If you haven't gotten your tickets yet for World Youth Day, don't delay. Here's an article from The Tidings. The liturgical dance ensemble (ensemble mind you) from Marymount Catholic School in the diocese of Los Angeles is preparing a dance number to be performed after Communion of course. Their accompaniment will be to a song by Destiny's Child, "Stand Up for Love" (an obvious choice if I may say so). And their reasons for dancing are thus:
"I like it because it is a way to express yourself other than in using words or writing," says Kristen Partipilo, student captain of the ensemble, who danced at Youth Day 2005 and before last year had danced off and on since kindergarten. "You can become in touch with yourself and who you are and just find inner tranquility."
and another student
"It wasn't like performing in any other setting. All those people really respected who you were."

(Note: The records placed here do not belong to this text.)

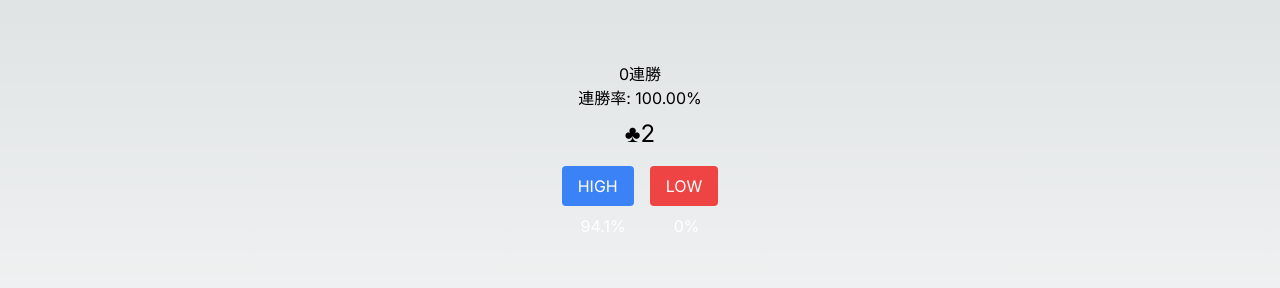
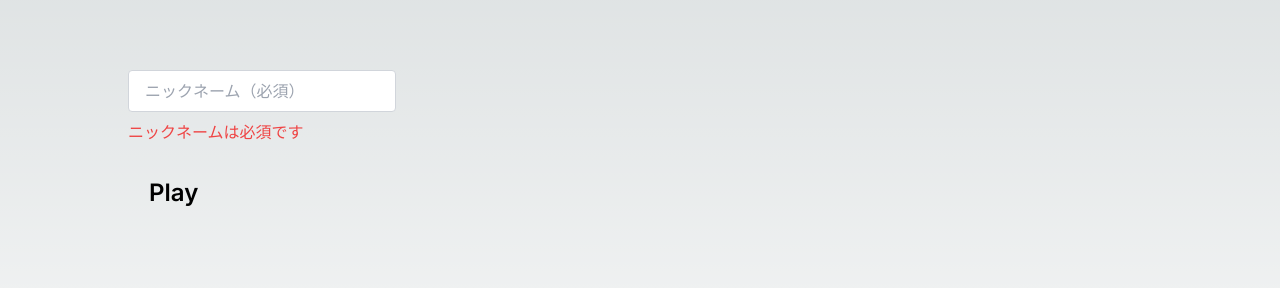
Before and after one commit to Fumiya-Soeno/memosta-api, a Next.js app: page / in a window 1280 px wide. Both pictures are taken after a click on the button "Play". Shown: the part 194-482 px from the top of the page. Built offline with nearby package versions, Linux system fonts and the light colour scheme; no server answers; the database is empty.

Commit message:
ニックネーム入力を必須化

```diff
--- a/src/app/page.tsx
+++ b/src/app/page.tsx
@@ -1,15 +1,13 @@
 "use client";
 
 import { useState, useEffect } from "react";
-import { v4 as uuidv4 } from "uuid";
 
 import { Card, RankingItem } from "../../lib/high_and_low/type";
 import { generateDeck } from "../../lib/high_and_low/functions/generateDeck";
 import { calculateProbabilities } from "../../lib/high_and_low/functions/calculateProbabilities";
 
 export default function Home() {
-  const initialUsername = uuidv4();
-  const [username, setUsername] = useState<string>(initialUsername);
+  const [username, setUsername] = useState<string>("");
   const [deck, setDeck] = useState<Card[]>(generateDeck());
   const [currentCard, setCurrentCard] = useState<Card | null>(null);
   const [nextCard, setNextCard] = useState<Card | null>(null);
@@ -20,6 +18,7 @@ export default function Home() {
   const [totalProbability, setTotalProbability] = useState<number>(1); // 初期値は1（100%）
   const [ranking, setRanking] = useState<RankingItem[]>([]);
   const [winRateRanking, setWinRateRanking] = useState<RankingItem[]>([]); // 追加
+  const [error, setError] = useState<string | null>(null); // エラーメッセージ用の状態管理
 
   // ランキングを取得する関数
   const fetchRanking = async () => {
@@ -58,6 +57,15 @@ export default function Home() {
 
   // ゲームを開始して最初のカードを引く
   const startGame = () => {
+    // ニックネームが入力されていない場合エラーを表示
+    if (!username.trim()) {
+      setError("ニックネームは必須です");
+      return;
+    }
+
+    // エラーを消してゲームを開始
+    setError(null);
+
     const newDeck = generateDeck(); // 新しいデッキを生成
     const shuffledDeck = [...newDeck].sort(() => Math.random() - 0.5); // デッキをシャッフル
     setDeck(shuffledDeck);
@@ -145,9 +153,10 @@ export default function Home() {
                 type="text"
                 value={username}
                 onChange={handleUsernameChange}
-                className="mb-4 px-4 py-2 border border-gray-300 rounded text-black"
-                placeholder="Enter your username"
+                className="mb-2 px-4 py-2 border border-gray-300 rounded text-black"
+                placeholder="ニックネーム（必須）"
               />
+              {error && <p className="text-red-500 mb-4">{error}</p>}
             </div>
             <div>
               <button
```
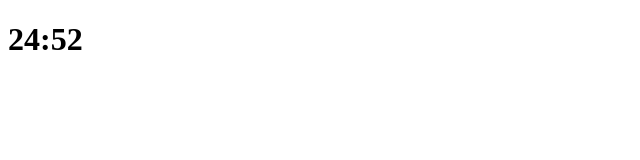
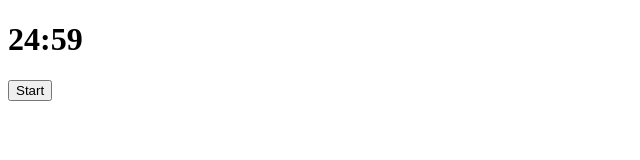
Before and after one commit to academind-345590/same-rus, an Angular app: page / in a window 1280 px wide. Shown: the top 160 px of the page, without its empty margins (0-640 px from the left). Built offline with nearby package versions, Linux system fonts and the light colour scheme.

Commit message:
add button start-pause

```diff
--- a/src/app/pomodoro-timer/pomodoro-timer.component.html
+++ b/src/app/pomodoro-timer/pomodoro-timer.component.html
@@ -1 +1,6 @@
 <h1>{{minutes}}:{{seconds}}</h1>
+<p>
+	<button (click)="togglePause()">
+		{{buttonLabel}}
+	</button>
+</p>
--- a/src/app/pomodoro-timer/pomodoro-timer.component.ts
+++ b/src/app/pomodoro-timer/pomodoro-timer.component.ts
@@ -8,24 +8,38 @@ import { Component } from "@angular/core";
 export class PomodoroTimerComponent {
   minutes: number;
   seconds: number;
+  isPaused: boolean;
+  buttonLabel: string;
+
   constructor() {
-    this.minutes = 24;
-    this.seconds = 59;
+    this.resetPomodoro();
     // вызов обратного отсчёта
     setInterval(()=> this.tick(), 1000);
 
   }
   resetPomodoro(): void {
-
+    this.minutes = 24;
+    this.seconds = 59;
+	this.buttonLabel = 'Start';
+	this.togglePause();
   }
   // обратный отсчёт
   private tick (): void {
-    if (--this.seconds < 1) {
-      this.seconds = 59;
-      if (--this.minutes) {
-        this.minutes = 24;
-        this.seconds = 59;
-      }
-    }
+	if (!this.isPaused){
+		if (--this.seconds < 0) {
+		  this.seconds = 59;
+		  if (--this.minutes < 0) {
+			this.resetPomodoro();
+		  }
+		}
+	}
+  }
+  //изиеняет значение пременной id{\Paused
+  togglePause(): void {
+	  this.isPaused = !this.isPaused;
+	  // если начат обратный отчт
+	  if (this.minutes < 24 || this.seconds < 59 ) {
+		  this.buttonLabel = this.isPaused ? 'Resume' : 'Pause';
+	  }
   }
 }
```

Pope Benedict's views on dance (written when he was Cardinal Ratzinger):
Dancing is not a form of expression for the Christian liturgy. In about the third century, there was an attempt in certain Gnostic-Docetic circles to introduce it into the liturgy. For these people, the Crucifixion was only an appearance. . . . Dancing could take the place of the liturgy of the Cross, because, after all, the Cross was only an appearance. The cultic dances of the different religions have different purposes - incantation, imitative magic, mystical ecstasy - none of which is compatible with the essential purpose of the liturgy as the "reasonable sacrifice". It is totally absurd to try to make the liturgy "attractive" by introducing dancing pantomimes (wherever possible performed by professional dance troupes), which frequently (and rightly, from the professionals' point of view) end with applause. Wherever applause breaks out in the liturgy because of some human achievement, it is a sure sign that the essence of liturgy has totally disappeared and been replaced by a kind of religious entertainment. Such attraction fades quickly - it cannot compete in the market of leisure pursuits, incorporating as it increasingly does various forms of religious titillation.
Do you think the placement of the performance and the choice of the song has ANY BEARING on the current dispute about kneeling after Communion. That's the problem with Traditionalists- we see conspiracies everywhere. Probably just a very strange coincidence.